● **Extracted records**:
----------------

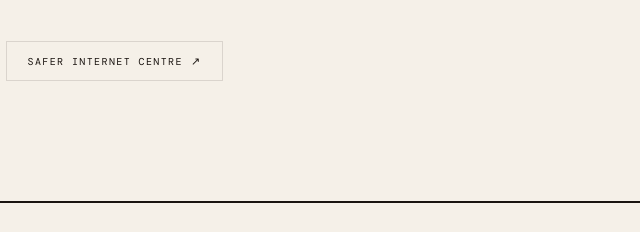
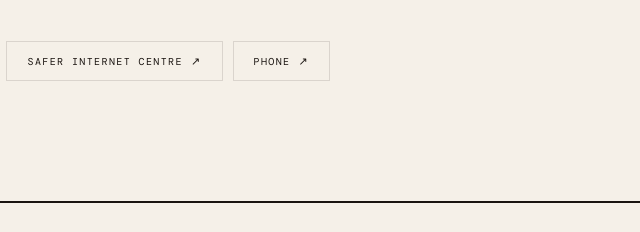
Before and after one commit to Gityus13/Digital-safety, a plain HTML site: page index.html in a window 1280 px wide. Shown: the part 8653-8885 px from the top of the page, 509-1149 px from the left. Drawn offline with nearby package versions, Linux system fonts and the light colour scheme; a web font is replaced by a local one.

Commit message:
Update index.html

```diff
--- a/index.html
+++ b/index.html
@@ -977,6 +977,7 @@
       <a href="https://www.internetmatters.org" class="cta-lnk" target="_blank">Internet Matters</a>
       <a href="https://www.childnet.com" class="cta-lnk" target="_blank">Childnet</a>
       <a href="https://www.saferinternet.org.uk" class="cta-lnk" target="_blank">Safer Internet Centre</a>
+      <a href="https://gityus13.github.io/Digital-safety/Phones" class="cta-lnk" target="_blank">Phone</a>
     </div>
   </div>
 </section>
```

----------------

● **Task objective**: Output each record above exactly as it stands, excluding all pictures.

● **Solution to this task**:
Before and after one commit to Gityus13/Digital-safety, a plain HTML site: page index.html in a window 1280 px wide. Shown: the part 8653-8885 px from the top of the page, 509-1149 px from the left. Drawn offline with nearby package versions, Linux system fonts and the light colour scheme; a web font is replaced by a local one.

Commit message:
Update index.html

```diff
--- a/index.html
+++ b/index.html
@@ -977,6 +977,7 @@
       <a href="https://www.internetmatters.org" class="cta-lnk" target="_blank">Internet Matters</a>
       <a href="https://www.childnet.com" class="cta-lnk" target="_blank">Childnet</a>
       <a href="https://www.saferinternet.org.uk" class="cta-lnk" target="_blank">Safer Internet Centre</a>
+      <a href="https://gityus13.github.io/Digital-safety/Phones" class="cta-lnk" target="_blank">Phone</a>
     </div>
   </div>
 </section>
```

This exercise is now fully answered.